As we reported on January 15, this is all about access for emergency services to the Association’s sixteen homes (known collectively as ‘No. 10’) for vulnerable older people that lie behind Silbury House. It was highlighted by a fire that affected older residents and whether the fire brigade had proper and swiftly achievable access to the homes – negotiating the cars parked round The Green.
Lilian Leadbetter’s address showed councillors the complexity the one-way proposal and that for double yellow lines – and how similar issues might affect residents in other parts of the town. She said she was speaking “…as an extremely concerned resident, on behalf of many others who live on The Green, those who live and work nearby and Marlborough residents in general.”
“The proposal to make the traffic run one way is perplexing. It will, without doubt, endanger the safety of pedestrians. The combination of one-way traffic and double yellow lines which are clearly linked issues, will turn the road outside our homes into a rat run as motorists take short cuts and try to avoid any hold ups at the pedestrian crossing on Herd Street.”
She pointed out that the road was already used by some drivers as a ‘rat run’ to avoid the pedestrian crossing: “The road is the only pathway for residents, including those at No. 10, who walk into town and use the pedestrian crossing on Herd Street. There is no pavement there and some of us step from our doorways straight onto this road, including those residents at Silbury House, and other residents on The Green who are also elderly and vulnerable.”
“It is also used on a daily basis by school children and their parents, by motorised wheel chair users, and the public in general – all of whom need to be safe-guarded. The road is simply not fit for purpose as a general public highway.”
Ken Culley said the Association’s “…only interest is the welfare of residents at No 10, The Green.” He wanted the sarsen stones (see the above photo) moved back into the grass by ‘about two feet’ to give a clear roadway from Barn Street up to the entrance to the No 10 homes (seen to the right of Silbury House.)
An alternative suggestion was that an ‘invisible membrane’ – through which the grass could grow – is laid across The Green to give all-weather access for the emergency services. This would cost £11,500 and was thought to be too expensive.
Lilian Leadbetter said they were all sympathetic about access to the No 10 homes – and it already existed: “…it should be noted that the emergency services and others in large vehicles, as a rule, choose to enter from Barn Street – not the St Martin’s side. The very large Wiltshire Council refuse lorry, for example, does so on a fortnightly basis – it reverses up the small road from Herd Street in order to reach 10 The Green and does so with relative ease.”

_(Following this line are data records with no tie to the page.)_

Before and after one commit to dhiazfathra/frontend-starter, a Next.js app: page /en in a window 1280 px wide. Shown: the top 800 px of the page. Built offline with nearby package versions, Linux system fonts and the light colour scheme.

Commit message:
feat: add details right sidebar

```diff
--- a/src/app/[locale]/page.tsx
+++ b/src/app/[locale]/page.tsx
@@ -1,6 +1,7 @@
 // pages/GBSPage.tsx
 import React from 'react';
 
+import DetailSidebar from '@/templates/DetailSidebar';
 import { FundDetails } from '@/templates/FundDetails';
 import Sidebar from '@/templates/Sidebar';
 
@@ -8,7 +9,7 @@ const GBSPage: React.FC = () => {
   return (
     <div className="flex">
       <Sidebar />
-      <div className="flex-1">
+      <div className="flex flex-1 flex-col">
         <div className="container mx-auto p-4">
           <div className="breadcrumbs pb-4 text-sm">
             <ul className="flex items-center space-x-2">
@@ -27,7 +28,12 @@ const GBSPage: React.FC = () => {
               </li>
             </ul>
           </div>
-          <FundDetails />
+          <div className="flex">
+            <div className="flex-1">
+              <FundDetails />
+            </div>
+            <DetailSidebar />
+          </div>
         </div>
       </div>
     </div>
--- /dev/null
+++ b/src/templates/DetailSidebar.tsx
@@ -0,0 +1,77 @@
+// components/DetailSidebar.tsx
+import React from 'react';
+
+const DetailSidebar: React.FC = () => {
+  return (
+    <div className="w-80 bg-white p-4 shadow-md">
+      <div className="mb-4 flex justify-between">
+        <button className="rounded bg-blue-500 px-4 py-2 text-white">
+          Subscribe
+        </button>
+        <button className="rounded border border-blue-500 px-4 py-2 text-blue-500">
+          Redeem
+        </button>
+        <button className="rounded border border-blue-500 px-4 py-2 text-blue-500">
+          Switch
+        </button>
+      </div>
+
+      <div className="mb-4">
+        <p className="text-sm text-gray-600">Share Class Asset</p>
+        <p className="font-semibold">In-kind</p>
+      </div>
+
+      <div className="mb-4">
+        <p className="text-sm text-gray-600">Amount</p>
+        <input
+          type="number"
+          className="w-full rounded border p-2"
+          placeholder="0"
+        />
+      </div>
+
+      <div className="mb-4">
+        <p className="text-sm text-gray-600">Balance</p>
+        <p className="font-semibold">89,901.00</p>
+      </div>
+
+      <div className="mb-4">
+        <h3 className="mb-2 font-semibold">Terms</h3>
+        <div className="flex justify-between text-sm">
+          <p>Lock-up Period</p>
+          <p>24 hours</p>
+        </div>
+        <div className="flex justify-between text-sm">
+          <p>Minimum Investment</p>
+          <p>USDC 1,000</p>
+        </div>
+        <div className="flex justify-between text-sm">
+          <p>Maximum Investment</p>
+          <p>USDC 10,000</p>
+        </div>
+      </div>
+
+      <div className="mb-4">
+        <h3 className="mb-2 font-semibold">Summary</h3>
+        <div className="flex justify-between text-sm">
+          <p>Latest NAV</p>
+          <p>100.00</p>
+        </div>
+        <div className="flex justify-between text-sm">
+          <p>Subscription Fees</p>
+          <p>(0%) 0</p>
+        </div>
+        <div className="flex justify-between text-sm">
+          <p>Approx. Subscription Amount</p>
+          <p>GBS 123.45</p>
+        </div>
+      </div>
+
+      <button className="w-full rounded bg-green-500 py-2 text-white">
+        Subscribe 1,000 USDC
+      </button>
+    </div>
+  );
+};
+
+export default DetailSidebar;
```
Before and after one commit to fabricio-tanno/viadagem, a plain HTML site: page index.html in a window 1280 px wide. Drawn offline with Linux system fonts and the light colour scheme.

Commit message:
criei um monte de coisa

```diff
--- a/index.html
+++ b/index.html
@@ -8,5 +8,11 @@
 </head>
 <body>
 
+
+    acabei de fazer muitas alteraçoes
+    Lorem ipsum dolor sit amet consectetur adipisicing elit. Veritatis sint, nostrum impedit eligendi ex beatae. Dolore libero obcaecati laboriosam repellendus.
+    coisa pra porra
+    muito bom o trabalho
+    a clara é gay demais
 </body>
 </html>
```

There were conflicting narratives about the fire that raised the access issue and conflicting views too from fire fighters about the access. Perhaps before the April 8 meeting an independent report on these two aspects would aid councillors’ decisions.
Councillors decided not to forward the proposal for a one-way system round The Green to the Community Area Transport Group – which holds a budget for minor road way improvements and could pass it on to Wiltshire Council.